Since then, it's been on and off a couple of times, mostly with 'Limited Access' but with no proper, prolonged period of internet access. Until today. All of a sudden it connected up by itself today, and the coverage has remained steady for the last hour and a half.
I had assumed this might be a router incompatibility problem because our router isn't listed on the Microsoft website as being one that is compatible with Windows 7 for a 64 bit processor.
An IT guy told me the other day though that he was suspicious that it had changed messages and asked for the router pin before it hooked up for the first time, as he thought it was possible it could be a virus he'd heard of which allows someone to reconfigure your router and thereby access your PCs. (He suggested setting the router on its defaults to be on the safe side but unfortunately I can't do this - the router belongs to my landlord who lives in the other end of the house, and he's not keen on changing anything).
Does anyone know whether this really does sound suspicious? The router has a good firewall on it. But how could it just sort the problem out on its own??

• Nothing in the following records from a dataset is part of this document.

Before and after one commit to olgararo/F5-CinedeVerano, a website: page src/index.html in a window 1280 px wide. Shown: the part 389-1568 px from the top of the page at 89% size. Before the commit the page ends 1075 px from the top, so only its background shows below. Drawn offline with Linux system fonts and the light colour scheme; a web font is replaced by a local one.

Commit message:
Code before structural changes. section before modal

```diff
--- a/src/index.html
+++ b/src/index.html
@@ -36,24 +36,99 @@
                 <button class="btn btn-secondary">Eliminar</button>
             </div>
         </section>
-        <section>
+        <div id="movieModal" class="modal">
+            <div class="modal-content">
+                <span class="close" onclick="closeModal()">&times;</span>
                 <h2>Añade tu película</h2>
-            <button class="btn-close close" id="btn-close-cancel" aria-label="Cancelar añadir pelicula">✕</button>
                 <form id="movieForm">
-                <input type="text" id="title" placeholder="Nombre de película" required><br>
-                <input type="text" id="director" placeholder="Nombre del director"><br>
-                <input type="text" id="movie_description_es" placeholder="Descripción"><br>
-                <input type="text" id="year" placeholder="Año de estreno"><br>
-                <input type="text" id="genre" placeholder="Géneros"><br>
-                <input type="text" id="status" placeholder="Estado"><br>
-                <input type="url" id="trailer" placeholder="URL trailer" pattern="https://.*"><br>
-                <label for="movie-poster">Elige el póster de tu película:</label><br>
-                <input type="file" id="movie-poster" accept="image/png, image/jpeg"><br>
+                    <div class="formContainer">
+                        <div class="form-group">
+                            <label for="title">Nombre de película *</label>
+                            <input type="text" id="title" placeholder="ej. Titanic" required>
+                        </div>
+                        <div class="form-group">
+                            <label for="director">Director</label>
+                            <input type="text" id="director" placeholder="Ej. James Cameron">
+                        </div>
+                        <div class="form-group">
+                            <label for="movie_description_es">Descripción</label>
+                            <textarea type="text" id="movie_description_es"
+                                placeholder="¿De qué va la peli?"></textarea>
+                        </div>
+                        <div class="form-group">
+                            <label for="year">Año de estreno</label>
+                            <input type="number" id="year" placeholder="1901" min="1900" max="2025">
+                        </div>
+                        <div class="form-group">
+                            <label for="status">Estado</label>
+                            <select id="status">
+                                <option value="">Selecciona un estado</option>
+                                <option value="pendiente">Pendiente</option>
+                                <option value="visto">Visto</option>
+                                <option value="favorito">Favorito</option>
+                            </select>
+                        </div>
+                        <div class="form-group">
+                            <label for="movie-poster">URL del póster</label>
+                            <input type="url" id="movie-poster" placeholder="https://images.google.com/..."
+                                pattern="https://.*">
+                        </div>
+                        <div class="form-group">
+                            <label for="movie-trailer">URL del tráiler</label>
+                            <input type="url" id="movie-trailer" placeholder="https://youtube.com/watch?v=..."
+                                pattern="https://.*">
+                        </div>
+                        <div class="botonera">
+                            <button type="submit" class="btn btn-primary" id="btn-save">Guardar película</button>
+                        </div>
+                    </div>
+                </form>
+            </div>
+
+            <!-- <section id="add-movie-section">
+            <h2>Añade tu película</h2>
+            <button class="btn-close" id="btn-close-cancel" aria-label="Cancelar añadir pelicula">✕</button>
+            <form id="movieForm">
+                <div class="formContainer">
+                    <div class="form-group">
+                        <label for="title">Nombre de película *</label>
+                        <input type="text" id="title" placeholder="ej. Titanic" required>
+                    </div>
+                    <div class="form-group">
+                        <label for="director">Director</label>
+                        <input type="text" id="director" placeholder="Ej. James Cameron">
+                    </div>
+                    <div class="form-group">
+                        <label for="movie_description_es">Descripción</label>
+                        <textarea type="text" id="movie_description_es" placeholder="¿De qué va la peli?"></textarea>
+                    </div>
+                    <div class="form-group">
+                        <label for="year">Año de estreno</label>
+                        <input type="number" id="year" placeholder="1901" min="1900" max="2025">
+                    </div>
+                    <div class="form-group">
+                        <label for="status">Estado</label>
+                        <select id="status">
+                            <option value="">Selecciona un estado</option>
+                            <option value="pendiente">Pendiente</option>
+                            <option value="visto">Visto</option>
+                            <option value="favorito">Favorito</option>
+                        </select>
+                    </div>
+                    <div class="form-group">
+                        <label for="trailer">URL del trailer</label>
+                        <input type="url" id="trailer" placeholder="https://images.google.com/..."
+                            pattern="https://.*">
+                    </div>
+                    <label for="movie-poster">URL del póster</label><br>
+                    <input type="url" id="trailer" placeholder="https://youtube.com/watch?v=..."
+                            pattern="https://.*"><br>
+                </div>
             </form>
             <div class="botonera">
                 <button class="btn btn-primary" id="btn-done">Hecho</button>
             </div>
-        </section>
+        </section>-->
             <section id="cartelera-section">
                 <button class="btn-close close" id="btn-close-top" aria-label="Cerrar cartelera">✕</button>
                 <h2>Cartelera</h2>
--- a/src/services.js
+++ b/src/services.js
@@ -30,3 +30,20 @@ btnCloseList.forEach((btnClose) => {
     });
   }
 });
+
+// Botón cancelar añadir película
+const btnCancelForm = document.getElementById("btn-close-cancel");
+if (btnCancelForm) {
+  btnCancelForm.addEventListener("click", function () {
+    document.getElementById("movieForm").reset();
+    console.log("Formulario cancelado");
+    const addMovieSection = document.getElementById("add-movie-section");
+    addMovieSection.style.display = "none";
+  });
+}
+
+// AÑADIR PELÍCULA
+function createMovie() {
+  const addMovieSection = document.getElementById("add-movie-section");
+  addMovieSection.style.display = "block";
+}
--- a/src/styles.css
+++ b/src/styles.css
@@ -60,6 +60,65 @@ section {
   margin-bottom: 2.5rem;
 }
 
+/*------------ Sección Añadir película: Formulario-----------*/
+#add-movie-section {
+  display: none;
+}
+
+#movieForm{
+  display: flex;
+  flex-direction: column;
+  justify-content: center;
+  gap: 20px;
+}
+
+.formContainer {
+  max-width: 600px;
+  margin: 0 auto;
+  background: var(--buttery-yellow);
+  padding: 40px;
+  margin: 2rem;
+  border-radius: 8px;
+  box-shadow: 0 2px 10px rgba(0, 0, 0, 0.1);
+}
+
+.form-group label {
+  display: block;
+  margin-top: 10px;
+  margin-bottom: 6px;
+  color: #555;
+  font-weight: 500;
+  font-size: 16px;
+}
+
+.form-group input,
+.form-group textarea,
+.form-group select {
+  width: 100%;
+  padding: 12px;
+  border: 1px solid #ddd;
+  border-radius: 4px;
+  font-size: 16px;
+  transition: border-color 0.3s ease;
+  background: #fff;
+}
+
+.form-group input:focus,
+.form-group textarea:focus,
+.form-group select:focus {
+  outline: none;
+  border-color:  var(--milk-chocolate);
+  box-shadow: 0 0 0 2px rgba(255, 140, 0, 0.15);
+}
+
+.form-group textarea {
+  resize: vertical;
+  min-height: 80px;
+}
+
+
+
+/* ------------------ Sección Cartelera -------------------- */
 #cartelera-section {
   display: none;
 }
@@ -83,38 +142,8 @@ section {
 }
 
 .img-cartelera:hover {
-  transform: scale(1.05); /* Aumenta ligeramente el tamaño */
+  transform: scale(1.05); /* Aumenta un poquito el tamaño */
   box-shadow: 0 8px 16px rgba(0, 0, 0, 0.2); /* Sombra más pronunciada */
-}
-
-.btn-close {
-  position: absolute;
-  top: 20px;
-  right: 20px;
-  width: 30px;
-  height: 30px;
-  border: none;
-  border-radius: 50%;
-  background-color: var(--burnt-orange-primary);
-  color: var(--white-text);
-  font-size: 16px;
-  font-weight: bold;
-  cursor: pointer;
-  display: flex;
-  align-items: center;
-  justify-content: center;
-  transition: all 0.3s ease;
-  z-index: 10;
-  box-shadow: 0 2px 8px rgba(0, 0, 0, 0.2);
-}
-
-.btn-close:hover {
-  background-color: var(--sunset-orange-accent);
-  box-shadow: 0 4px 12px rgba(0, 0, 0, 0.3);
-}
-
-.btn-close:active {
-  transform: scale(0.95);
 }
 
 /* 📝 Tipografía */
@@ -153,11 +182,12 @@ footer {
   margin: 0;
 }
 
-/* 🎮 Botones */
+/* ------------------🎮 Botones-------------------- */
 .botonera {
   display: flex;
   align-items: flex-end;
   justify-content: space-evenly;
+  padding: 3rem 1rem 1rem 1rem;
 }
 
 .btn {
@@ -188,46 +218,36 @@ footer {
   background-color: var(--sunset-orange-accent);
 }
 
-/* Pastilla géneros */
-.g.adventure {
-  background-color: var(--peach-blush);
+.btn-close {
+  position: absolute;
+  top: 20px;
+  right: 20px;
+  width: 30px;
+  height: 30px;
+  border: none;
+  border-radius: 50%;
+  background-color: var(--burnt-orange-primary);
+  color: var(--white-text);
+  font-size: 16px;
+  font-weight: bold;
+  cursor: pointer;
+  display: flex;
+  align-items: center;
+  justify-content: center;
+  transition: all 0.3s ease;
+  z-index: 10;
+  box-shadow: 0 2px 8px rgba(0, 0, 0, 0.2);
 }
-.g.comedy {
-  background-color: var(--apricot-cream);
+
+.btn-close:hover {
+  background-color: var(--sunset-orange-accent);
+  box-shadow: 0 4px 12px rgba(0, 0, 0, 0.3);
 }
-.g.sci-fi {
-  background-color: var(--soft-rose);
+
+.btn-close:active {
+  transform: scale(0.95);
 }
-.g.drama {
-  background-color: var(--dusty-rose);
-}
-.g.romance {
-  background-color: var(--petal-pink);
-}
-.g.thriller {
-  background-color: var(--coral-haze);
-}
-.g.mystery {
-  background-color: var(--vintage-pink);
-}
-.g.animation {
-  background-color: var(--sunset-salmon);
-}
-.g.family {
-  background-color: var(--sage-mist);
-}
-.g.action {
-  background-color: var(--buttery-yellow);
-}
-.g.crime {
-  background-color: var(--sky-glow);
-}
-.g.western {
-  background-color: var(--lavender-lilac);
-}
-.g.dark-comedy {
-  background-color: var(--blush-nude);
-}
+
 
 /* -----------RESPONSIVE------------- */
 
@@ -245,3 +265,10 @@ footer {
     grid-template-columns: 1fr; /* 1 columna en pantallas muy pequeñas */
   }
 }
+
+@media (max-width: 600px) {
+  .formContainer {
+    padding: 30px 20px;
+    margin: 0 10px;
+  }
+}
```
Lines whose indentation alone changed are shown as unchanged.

I confess myself unable to comment on the main question, so I will take the peripheral one. The firewall will not allow the router to fix itself on its own, so your suspicions on that front are correct. What a firewall does is it blocks most ports on your computer from connecting to the outside. It allows the important ones (such as port 80) through. It cans also do more advanced filtering, especially only allowing connections initiated by your computer. What we can see in this is that there are two weaknesses. 1. Someone could have set the tables up wrong (the best firewall in the world will not block something that it's told to allow) 2. If something does manage to slip in through the open ports, the firewall is looking for the most part outward, and so something that is past it is ignored. So a firewall is a good defense, but it does not protect you absolutely (nor does anything else), and it doesn't help once you have a problem.